Once we have fit an equation to the semivariogram, we can use it to calculate weights for estimating the values of our attribute of interest at unknown locations. We accomplish this by first simply measuring the distance between sample points and the location of the value we want to predict and reading the semivariance that the graph predicts for that distance. Then, these semivariances are used to solve a series of linear equations whose weights will produce an interpolation that minimizes the amount of error in the predicted values. Although the mathematics of these equations are beyond the scope of this lesson, the end result is a set of weights that is then used along with the values of the sample points to predict the values of unknown locations.
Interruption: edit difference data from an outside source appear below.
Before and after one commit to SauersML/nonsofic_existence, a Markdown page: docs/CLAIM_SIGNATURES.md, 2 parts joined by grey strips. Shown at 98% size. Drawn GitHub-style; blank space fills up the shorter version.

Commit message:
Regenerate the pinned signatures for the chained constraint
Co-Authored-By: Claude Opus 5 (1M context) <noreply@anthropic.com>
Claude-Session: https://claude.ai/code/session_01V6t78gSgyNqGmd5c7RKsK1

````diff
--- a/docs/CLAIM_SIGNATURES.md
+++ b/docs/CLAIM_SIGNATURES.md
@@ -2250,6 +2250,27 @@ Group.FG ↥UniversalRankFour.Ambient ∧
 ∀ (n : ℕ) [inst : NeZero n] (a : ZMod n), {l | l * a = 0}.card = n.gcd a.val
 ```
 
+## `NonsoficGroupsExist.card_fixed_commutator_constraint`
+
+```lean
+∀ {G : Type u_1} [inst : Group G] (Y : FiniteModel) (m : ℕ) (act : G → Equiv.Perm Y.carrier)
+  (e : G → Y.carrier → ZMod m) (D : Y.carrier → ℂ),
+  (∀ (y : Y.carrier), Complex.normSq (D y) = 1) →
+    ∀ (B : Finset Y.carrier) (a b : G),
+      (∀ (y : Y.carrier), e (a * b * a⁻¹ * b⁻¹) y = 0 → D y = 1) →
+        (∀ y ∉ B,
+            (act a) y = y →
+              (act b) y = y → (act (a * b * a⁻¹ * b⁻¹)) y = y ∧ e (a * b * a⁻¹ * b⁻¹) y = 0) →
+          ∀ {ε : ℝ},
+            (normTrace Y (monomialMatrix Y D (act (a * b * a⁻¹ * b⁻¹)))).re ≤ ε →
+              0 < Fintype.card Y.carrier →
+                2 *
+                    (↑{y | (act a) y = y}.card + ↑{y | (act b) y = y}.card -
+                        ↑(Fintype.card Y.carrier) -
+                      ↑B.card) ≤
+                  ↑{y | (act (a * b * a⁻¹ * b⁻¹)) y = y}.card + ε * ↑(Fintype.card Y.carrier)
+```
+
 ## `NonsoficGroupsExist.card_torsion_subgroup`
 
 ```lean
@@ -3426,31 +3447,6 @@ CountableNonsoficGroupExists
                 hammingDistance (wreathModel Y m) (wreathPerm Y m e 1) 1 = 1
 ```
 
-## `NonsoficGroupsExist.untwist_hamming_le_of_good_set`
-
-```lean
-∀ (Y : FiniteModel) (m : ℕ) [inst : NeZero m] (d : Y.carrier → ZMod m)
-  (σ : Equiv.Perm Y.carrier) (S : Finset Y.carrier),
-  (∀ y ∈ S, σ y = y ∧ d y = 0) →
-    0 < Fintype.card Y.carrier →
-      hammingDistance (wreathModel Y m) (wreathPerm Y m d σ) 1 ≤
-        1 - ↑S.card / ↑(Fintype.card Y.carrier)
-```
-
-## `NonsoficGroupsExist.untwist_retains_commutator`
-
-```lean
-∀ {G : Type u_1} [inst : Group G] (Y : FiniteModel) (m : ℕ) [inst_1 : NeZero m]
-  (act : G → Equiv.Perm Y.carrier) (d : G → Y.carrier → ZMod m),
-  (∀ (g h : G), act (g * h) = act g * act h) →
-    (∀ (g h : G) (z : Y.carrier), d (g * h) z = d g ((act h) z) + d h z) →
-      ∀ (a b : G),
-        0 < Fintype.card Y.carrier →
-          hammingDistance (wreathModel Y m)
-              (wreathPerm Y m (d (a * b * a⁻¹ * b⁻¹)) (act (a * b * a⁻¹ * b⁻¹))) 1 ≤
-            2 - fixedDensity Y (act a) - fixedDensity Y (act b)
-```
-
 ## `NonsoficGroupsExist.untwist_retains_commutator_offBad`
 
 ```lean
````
Although kriging is conceptually more difficult to understand than inverse distance weighting, it allows the structure of the data to influence the weighting of sample points on the interpolation rather than the arbitrary decisions made by the cartographer in inverse distance weighting.
If you are interested in investigating this subject further, I recommend the following:
- Robinson, T. B. and G. Metternicht. 2003. "A comparison of inverse distance weighting and ordinary kriging for characterizing within-paddock spatial variability of soil properties in Western Australia." Cartography. 32(1).